HealthDay News — The evidence is insufficient for assessing the balance and harms of screening for speech and language delay and disorders in young children. These findings form the basis of a draft recommendation statement published online July 25 by the U.S. Preventive Services Task Force (USPSTF).
Cynthia Feltner, M.D., M.P.H., from RTI International-University of North Carolina at Chapel Hill Evidence-based Practice Center in Research Triangle Park, and colleagues conducted a systematic review of the evidence on screening for speech and language delay or disorders in children aged 5 years or younger. A total of 38 studies were reported in 41 articles, including 9,006 participants.
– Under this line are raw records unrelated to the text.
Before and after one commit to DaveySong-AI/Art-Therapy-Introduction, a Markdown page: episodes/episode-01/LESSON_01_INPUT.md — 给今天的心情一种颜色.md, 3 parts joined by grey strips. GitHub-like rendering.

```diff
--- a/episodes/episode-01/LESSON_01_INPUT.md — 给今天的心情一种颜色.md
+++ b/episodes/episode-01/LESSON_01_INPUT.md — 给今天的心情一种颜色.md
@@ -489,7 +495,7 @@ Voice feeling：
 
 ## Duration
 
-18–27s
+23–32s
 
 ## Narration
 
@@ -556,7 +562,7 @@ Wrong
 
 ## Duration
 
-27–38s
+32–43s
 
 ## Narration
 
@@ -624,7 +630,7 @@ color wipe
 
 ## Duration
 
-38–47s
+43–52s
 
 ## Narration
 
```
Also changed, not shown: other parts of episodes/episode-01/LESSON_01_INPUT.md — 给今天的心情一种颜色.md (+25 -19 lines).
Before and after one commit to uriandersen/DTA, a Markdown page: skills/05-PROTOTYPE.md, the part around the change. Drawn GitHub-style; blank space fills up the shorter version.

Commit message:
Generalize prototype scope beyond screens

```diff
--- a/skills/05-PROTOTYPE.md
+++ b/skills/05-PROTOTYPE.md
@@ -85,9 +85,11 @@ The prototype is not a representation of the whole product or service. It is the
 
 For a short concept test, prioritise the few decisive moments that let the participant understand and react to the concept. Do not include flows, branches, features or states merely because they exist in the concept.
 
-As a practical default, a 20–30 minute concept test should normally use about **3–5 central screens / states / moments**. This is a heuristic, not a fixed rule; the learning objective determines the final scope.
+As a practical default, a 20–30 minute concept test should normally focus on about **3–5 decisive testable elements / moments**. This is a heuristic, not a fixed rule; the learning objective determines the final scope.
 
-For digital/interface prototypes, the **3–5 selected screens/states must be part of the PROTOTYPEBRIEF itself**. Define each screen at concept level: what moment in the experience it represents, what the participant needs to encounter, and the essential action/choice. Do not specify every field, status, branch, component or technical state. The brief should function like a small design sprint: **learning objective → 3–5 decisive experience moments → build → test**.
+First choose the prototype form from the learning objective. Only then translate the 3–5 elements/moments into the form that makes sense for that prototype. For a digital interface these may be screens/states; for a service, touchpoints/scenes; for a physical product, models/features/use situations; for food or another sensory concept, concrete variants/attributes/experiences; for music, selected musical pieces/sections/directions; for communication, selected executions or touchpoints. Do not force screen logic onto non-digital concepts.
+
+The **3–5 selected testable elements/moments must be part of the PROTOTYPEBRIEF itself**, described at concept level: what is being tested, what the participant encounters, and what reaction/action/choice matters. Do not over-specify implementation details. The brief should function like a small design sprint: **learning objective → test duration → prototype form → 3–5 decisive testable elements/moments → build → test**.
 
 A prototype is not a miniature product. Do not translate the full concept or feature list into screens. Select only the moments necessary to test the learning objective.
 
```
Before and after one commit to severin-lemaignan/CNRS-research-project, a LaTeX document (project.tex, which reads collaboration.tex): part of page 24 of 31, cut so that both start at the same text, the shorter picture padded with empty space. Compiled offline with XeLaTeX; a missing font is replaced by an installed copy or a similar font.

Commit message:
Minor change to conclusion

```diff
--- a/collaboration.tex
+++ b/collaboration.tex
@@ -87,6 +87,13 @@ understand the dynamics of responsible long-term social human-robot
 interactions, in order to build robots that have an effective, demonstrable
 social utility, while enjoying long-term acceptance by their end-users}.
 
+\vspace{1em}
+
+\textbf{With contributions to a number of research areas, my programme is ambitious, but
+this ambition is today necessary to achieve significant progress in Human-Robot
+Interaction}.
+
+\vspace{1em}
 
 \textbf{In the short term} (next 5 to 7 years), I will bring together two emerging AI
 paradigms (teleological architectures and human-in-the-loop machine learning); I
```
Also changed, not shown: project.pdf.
The researchers found that none of the studies evaluated the direct benefits of screening versus no screening. In 21 studies, the accuracy of 23 instruments for detecting speech and language disorders was assessed. Across included studies, the sensitivity and specificity varied widely. None of the studies reported on the benefits and harms of screening versus no screening or on potential harms of interventions. The enrolled populations were heterogeneous, as were the specific type of speech and language disorders targeted.
Based on these findings, the USPSTF concludes that the current evidence is insufficient to assess the balance of benefits and harms of speech and language delay and disorder screening in children (I statement). The statement applies to asymptomatic children aged 5 years or younger whose parents or clinicians do not have specific concerns relating to speech or language.
The draft recommendation statement and evidence review is posted for public comment. Comments can be submitted from July 25 through Aug. 21, 2023.